15-Jun-24 05:37:46

In India, there are approximately 58 WHO-CCs spanning various disciplines of biomedicine and allied sciences. Notably, CCRAS-NIIMH joins the ranks as the third WHO-CC in the domain of traditional medicine, following the Institute for Teaching and Research in Ayurveda, Jamnagar, and the Morarji Desai National Institute of Yoga (MDNIY), New Delhi.

New Delhi: The World Health Organization (WHO) has designated the National Institute of Indian Medical Heritage as WHO-Collaborating Centre (CC) for "Fundamental and Literary Research in Traditional Medicine". The National Institute of Indian Medical Heritage (NIIMH), Hyderabad, is a unit under the Central Council for Research in Ayurvedic Science (CCRAS), ministry of Ayush.

This prestigious recognition is granted for a period of four years, starting from June 3, an Ayush ministry statement said.

Established in 1956, NIIMH is a unique institution dedicated to documenting and showcasing medico-historical research in Ayurveda, Yoga Naturopathy, Unani, Siddha, Sowa-Rigpa, Homoeopathy, Biomedicine and other related healthcare disciplines in India.

Under the diligent leadership of Vaidya Rabinarayan Acharya, Director General of CCRAS, NIIMH and Head of the WHO-CC has achieved this remarkable milestone through constant perusal and dedication, the statement said.

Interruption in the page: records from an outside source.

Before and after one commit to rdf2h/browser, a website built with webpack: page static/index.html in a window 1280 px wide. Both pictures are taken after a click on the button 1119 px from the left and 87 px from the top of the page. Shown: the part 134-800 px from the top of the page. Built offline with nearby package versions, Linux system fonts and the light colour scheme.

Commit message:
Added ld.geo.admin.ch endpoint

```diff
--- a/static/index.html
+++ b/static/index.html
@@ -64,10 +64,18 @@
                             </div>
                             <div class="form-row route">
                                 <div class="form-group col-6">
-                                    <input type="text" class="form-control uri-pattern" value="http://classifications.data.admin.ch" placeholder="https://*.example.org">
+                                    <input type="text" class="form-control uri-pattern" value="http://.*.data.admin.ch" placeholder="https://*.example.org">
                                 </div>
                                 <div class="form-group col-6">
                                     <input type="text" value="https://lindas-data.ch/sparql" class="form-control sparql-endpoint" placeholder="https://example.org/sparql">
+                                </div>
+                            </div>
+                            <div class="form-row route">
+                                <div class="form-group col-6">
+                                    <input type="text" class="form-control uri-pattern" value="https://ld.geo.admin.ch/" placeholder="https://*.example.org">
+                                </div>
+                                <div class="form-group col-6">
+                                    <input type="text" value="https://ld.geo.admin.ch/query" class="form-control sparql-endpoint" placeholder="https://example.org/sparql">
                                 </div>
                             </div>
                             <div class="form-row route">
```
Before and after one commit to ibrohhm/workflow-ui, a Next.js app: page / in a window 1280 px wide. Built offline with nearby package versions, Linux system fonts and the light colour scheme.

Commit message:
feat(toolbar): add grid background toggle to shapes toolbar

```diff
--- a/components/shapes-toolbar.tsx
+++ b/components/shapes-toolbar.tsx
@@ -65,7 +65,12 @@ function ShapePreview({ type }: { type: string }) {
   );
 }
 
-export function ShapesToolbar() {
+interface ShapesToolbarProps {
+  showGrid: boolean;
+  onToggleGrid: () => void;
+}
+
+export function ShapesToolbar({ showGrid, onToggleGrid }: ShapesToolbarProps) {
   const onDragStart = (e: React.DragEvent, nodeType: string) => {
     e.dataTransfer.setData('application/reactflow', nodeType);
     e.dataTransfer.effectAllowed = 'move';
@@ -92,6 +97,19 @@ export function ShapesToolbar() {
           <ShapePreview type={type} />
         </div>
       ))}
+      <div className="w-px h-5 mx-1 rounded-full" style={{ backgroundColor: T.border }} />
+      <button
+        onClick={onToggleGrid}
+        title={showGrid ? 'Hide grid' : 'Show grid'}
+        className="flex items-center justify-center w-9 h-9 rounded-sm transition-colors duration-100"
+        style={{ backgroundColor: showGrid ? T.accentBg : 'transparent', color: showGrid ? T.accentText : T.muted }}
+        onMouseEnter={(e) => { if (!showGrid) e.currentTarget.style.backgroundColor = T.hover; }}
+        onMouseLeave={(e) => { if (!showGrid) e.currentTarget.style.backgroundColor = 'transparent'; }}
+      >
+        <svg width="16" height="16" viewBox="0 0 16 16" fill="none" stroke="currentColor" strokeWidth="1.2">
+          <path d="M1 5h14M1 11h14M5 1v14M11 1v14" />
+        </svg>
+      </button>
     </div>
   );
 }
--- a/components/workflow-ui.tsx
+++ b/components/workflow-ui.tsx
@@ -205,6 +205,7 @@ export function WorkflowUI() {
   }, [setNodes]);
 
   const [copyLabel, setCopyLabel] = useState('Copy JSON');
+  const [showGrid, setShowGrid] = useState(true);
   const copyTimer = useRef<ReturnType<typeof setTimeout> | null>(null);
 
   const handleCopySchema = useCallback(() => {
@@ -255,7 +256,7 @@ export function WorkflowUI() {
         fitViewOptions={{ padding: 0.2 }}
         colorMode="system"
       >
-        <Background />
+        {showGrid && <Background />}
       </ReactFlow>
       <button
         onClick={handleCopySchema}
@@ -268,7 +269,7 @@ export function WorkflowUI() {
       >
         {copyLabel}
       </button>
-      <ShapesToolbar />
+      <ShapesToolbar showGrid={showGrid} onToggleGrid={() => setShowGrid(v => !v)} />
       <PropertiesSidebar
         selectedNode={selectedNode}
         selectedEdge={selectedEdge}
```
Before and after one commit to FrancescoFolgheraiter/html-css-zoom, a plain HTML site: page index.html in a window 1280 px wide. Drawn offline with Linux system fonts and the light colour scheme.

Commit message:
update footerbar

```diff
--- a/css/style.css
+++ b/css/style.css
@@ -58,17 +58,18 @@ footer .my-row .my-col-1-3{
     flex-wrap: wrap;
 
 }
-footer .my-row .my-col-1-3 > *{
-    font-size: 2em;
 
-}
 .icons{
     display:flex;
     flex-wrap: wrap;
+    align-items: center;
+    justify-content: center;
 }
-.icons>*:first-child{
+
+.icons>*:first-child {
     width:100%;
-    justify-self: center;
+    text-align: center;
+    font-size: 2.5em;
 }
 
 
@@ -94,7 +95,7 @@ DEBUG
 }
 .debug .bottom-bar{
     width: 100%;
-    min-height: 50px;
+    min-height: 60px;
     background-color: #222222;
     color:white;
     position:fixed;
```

Professor Acharya remarked, "This designation by WHO is a significant milestone, reflecting our relentless efforts in the field of traditional medicine and historical research."

The institute has been a pioneer in various digital initiatives of Ayush, including the AYUSH Manuscripts Advanced Repository (AMAR) portal, which catalogues 16,000 Ayush manuscripts, featuring 4,249 digitised manuscripts, 1,224 rare books, 14,126 catalogues, and 4,114 periodicals.

The Showcase of Ayurvedic Historical Imprints (SAHI) portal showcases 793 medico-historical artefact, while the e-Books of Ayush project provides digital versions of classical textbooks.

The National Ayush Morbidity and Standardized Terminologies Electronic (NAMASTE) portal collects cumulative morbidity statistics from 168 hospitals, and the Ayush Research Portal indexes 42,818 published Ayush research articles, the statement said.

The NIIMH houses more than 500 physical manuscripts, alongside the Medical Heritage Museum and Library, featuring rare books and manuscripts dating back to the 15th century AD, the statement said.